The Government of Palau does not fully comply with the minimum standards for the elimination of trafficking; however, it is making significant efforts to do so. During the reporting period, the government continued its law enforcement and prosecution efforts against trafficking offenders. Victim services and efforts to raise public awareness of human trafficking, however, remained limited.
Recommendations for Palau: Increase efforts to investigate, prosecute, and punish trafficking offenders; monitor employment agents recruiting foreign men and women for work in Palau to prevent trafficking for labor exploitation; establish formal procedures to identify and refer trafficking victims to protective services; work with NGOs or international organizations, as appropriate, to provide additional services to victims; and develop and conduct anti-trafficking information and education campaigns.
The Government of Palau made minor progress in its law enforcement and prosecution efforts against trafficking offenders during the reporting period.

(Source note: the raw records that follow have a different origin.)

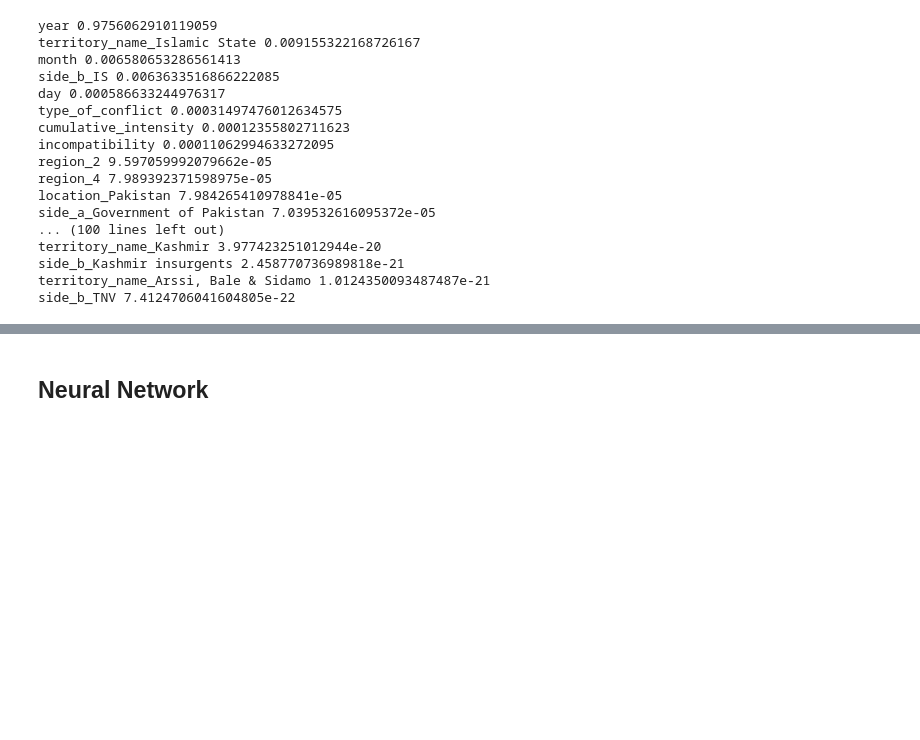
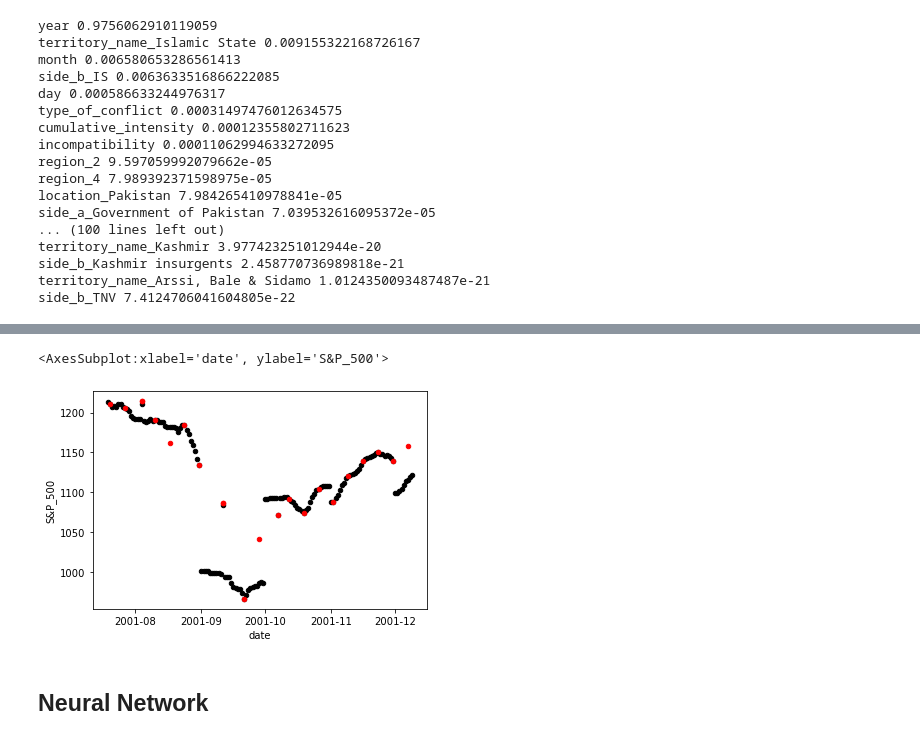
Before and after one commit to THeath15/Team1--Project, a Jupyter notebook: ml_dev.ipynb, the cells around one changed output, grey strips where cells are left out. Cells and saved outputs as stored; diff of their text form; code cells hidden in the pictures; blank space fills up the shorter version.

```diff
--- a/ml_dev.ipynb
+++ b/ml_dev.ipynb
@@ -300,0 +303,7 @@ side_b_TNV 7.4124706041604805e-22
+# %%
+september_data_df = X[(X.year == 2001) & (X.month == 9)]
+
+data_window_df = X[(X.year == 2001)]
+
+no_conflict_df = september_data_df.iloc[[2]]
+conflict_df = september_data_df.iloc[[0]]
@@ -300,0 +314,8 @@ side_b_TNV 7.4124706041604805e-22
+# %%
+from datetime import datetime, timedelta
+dates_df = pd.to_datetime(data_window_df.loc[:,('year','month','day')])
+data_window_df.loc[:,'date'] = dates_df
+start_date = datetime.strptime('2001-07-19','%Y-%m-%d')
+end_date = datetime.strptime('2001-12-09', '%Y-%m-%d')
+data_window_df = data_window_df[(data_window_df.date >= start_date) & (data_window_df.date <= end_date)]
+list_of_dates = pd.date_range(start = start_date, end = end_date, freq = 'd', normalize = True)
@@ -300,0 +327,13 @@ side_b_TNV 7.4124706041604805e-22
+# %%
+dates_df_list = []
+incident_date = datetime.strptime('2001-09-11', '%Y-%m-%d')
+for date in list_of_dates:
+    date_in_frame_index = (data_window_df.date == date)
+    date_in_frame = date_in_frame_index.any()
+    if date_in_frame:
+        df = data_window_df[date_in_frame_index].iloc[[0]].copy()
+    else:
+        df = no_conflict_df.copy()
+    df.month, df.day = date.month, date.day
+    df['date'] = date
+    dates_df_list.append(df)
@@ -300,0 +358,4 @@ side_b_TNV 7.4124706041604805e-22
+# %%
+X_september = pd.concat(dates_df_list, ignore_index = True)
+X_september_scaled = X_scaler.transform(X_september.drop(columns = ['date']))
+y_september_pred = erf.predict(X_september_scaled)
@@ -300,0 +383,10 @@ side_b_TNV 7.4124706041604805e-22
+# %%
+y_september_pred_df = pd.DataFrame(y_september_pred.round(2),index= X_september.date, columns = y_test.columns)
+y_september_pred_df['date'] = y_september_pred_df.index
+ax = y_september_pred_df.plot(x = 'date', y = 'S&P_500', kind = 'scatter', color = 'black')
+y_september_df = y.loc[data_window_df.index.to_list()]
+y_september_df['date'] = data_window_df.date
+y_september_df.plot(ax = ax, x = 'date', y = 'S&P_500', kind = 'scatter', c = 'red')
+# %% [output]
+<AxesSubplot:xlabel='date', ylabel='S&P_500'>
+[figure, added]
```
Also changed, not shown: parts of 12 cells of this notebook.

The Anti-Smuggling and Trafficking Act of 2005 prohibits all forms of trafficking in persons. Its sufficiently stringent penalties, ranging from ten to 50 years' imprisonment and fines up to $500,000, are commensurate with penalties prescribed for other serious crimes, such as rape. Despite limited resources and a relatively small number of victims, Palau prosecuted and convicted four trafficking offenders in 2007. These traffickers had forced 15 Filipinas and nine Chinese waitresses into commercial sexual exploitation and subjected them to food deprivation, confinement, and illegal salary deductions. One of the traffickers appealed his conviction in 2008. In February 2009, the conviction was reversed and the case against the trafficker was dismissed without prejudice, meaning it can be refiled. There were no other investigations, prosecutions, or convictions during the reporting period. The government did not train law enforcement officers to proactively identify victims or to identify trafficking victims among vulnerable populations, such as foreign women in prostitution.

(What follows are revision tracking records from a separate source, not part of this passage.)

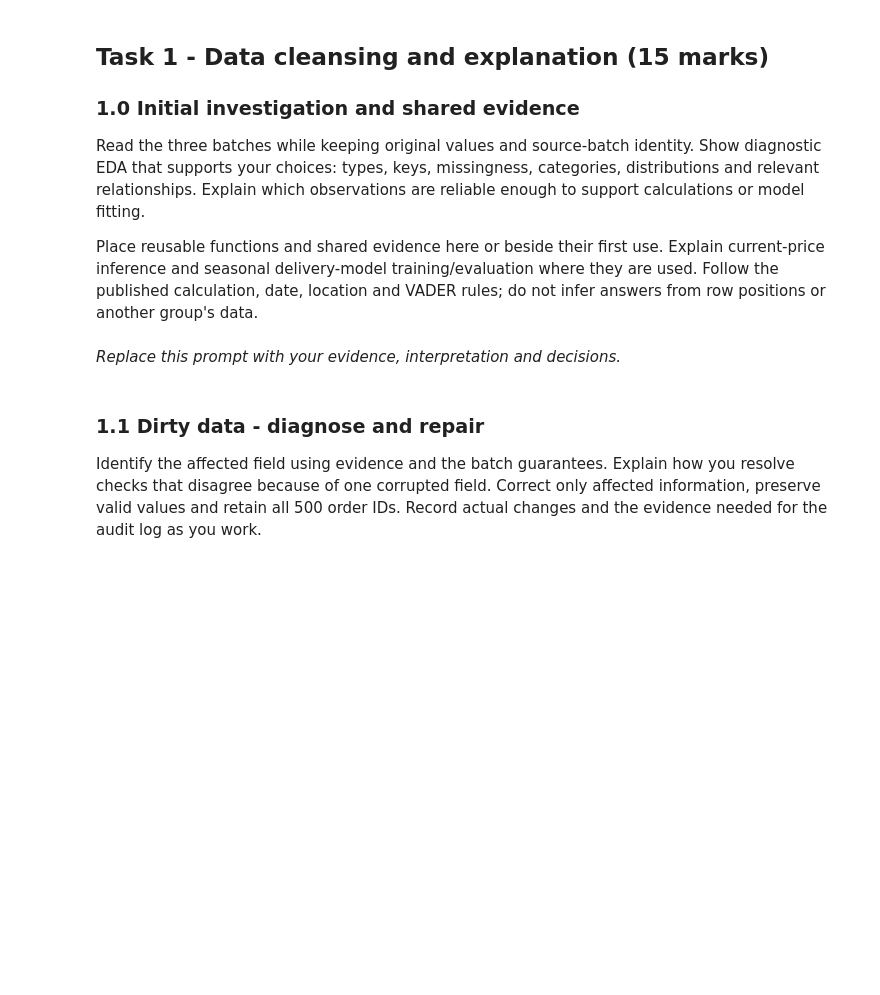
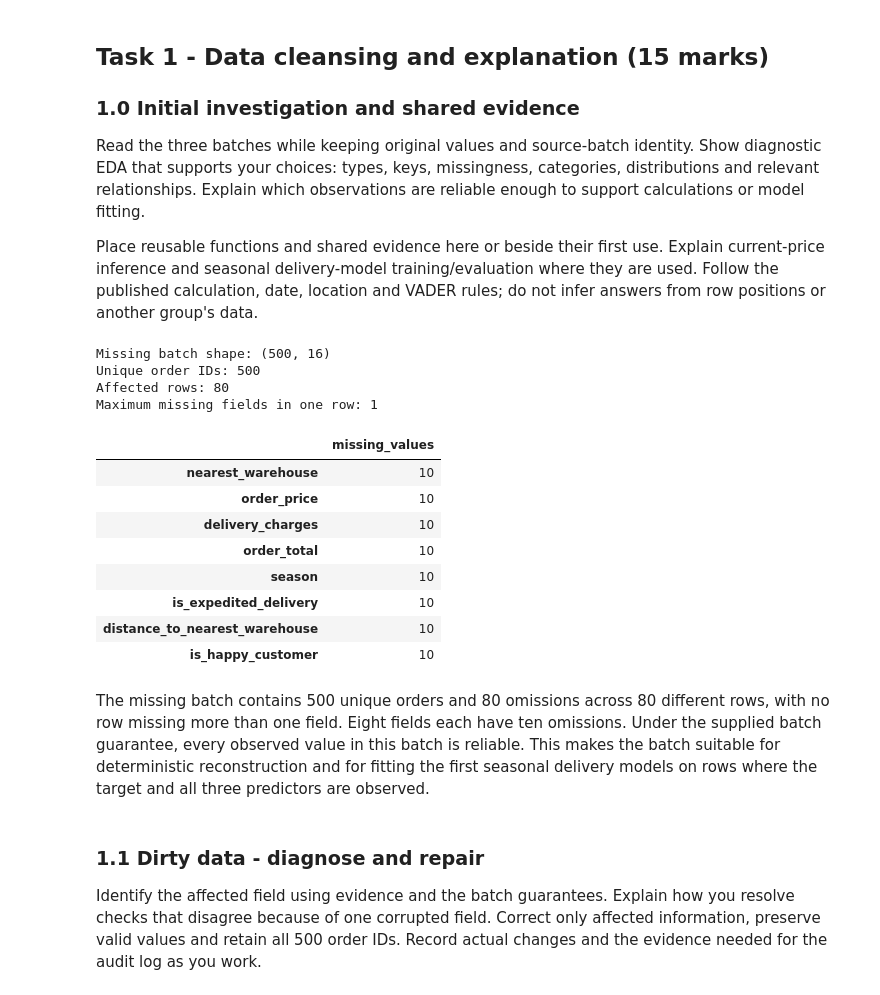
Before and after one commit to ZGHL/FIT5196-A2, a Jupyter notebook: notebooks/Group030_solution.ipynb, the cells around one changed output. Cells and saved outputs as stored; diff of their text form; code cells hidden in the pictures; blank space fills up the shorter version.

```diff
--- a/notebooks/Group030_solution.ipynb
+++ b/notebooks/Group030_solution.ipynb
@@ -74,9 +106,37 @@ Explain current-price inference and seasonal delivery-model training/evaluation
 where they are used. Follow the published calculation, date, location and
 VADER rules; do not infer answers from row positions or another group's data.
 # %%
-# Add source loading, diagnostic EDA and shared functions/evidence.
+missing_original = pd.read_csv(
+    MISSING_INPUT,
+    dtype={"order_id": "string", "customer_id": "string"},
+)
+
+initial_missing_summary = (
+    missing_original.isna().sum().loc[lambda values: values > 0]
+    .rename("missing_values")
+    .to_frame()
+)
+print("Missing batch shape:", missing_original.shape)
+print("Unique order IDs:", missing_original["order_id"].nunique())
+print("Affected rows:", int(missing_original.isna().any(axis=1).sum()))
+print("Maximum missing fields in one row:", int(missing_original.isna().sum(axis=1).max()))
+display(initial_missing_summary)
+# %% [output]
+Missing batch shape: (500, 16)
+Unique order IDs: 500
+Affected rows: 80
+Maximum missing fields in one row: 1
+|  | missing_values |
+| nearest_warehouse | 10 |
+| order_price | 10 |
+| delivery_charges | 10 |
+| order_total | 10 |
+| season | 10 |
+| is_expedited_delivery | 10 |
+| distance_to_nearest_warehouse | 10 |
+| is_happy_customer | 10 |
 # %% [markdown]
-*Replace this prompt with your evidence, interpretation and decisions.*
+The missing batch contains 500 unique orders and 80 omissions across 80 different rows, with no row missing more than one field. Eight fields each have ten omissions. Under the supplied batch guarantee, every observed value in this batch is reliable. This makes the batch suitable for deterministic reconstruction and for fitting the first seasonal delivery models on rows where the target and all three predictors are observed.
 # %% [markdown]
 ### 1.1 Dirty data - diagnose and repair
 
```
Also changed, not shown: parts of 7 cells of this notebook, 3 other files.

The government of Palau offered minimal protective services to victims of trafficking over the reporting period. No long-term protective services were available to victims, and Palauan government agencies did not employ formal procedures to identify and refer trafficking victims for the services which were available. The government did not identify or assist any victims of trafficking during the year although it has done so in the past. A religious organization provided limited assistance to victims of any crime. In the past, its services were available to trafficking victims and would be made available again, as needed. Palauan law does not penalize victims for illegal acts committed as a direct result of being trafficked, and encourages victims to assist in the investigation and prosecution of trafficking offenders. The government does not remove victims to countries where they may face hardship or retribution. In 2007, Filipina and Chinese victims were offered the choice of remaining in Palau and seeking different employment or returning home.
The government made no discernable efforts to prevent human trafficking through planned campaigns to educate the public about its dangers, but publicized its anti-trafficking activities at least twice during the year. Government agencies cooperated with each other, with foreign governments, and with international organizations on trafficking matters. No detailed information about Palau's national plan to address trafficking was available at the time of this Report's drafting. Palau Customs, Immigration and Police have formed a four-person training team which has created an identity crime training program for government employees, to help them recognize false documents which might be used by traffickers. Palau also improved its immigration controls, in part to deter trafficking in persons, in accordance with its participation in the Pacific Regional Immigration Identity Project and the Pacific Immigration Directors Conference. The government made no discernable efforts to address the demand for commercial sex acts or the demand for forced labor during the reporting period. Palau has not ratified the 2000 UN TIP Protocol.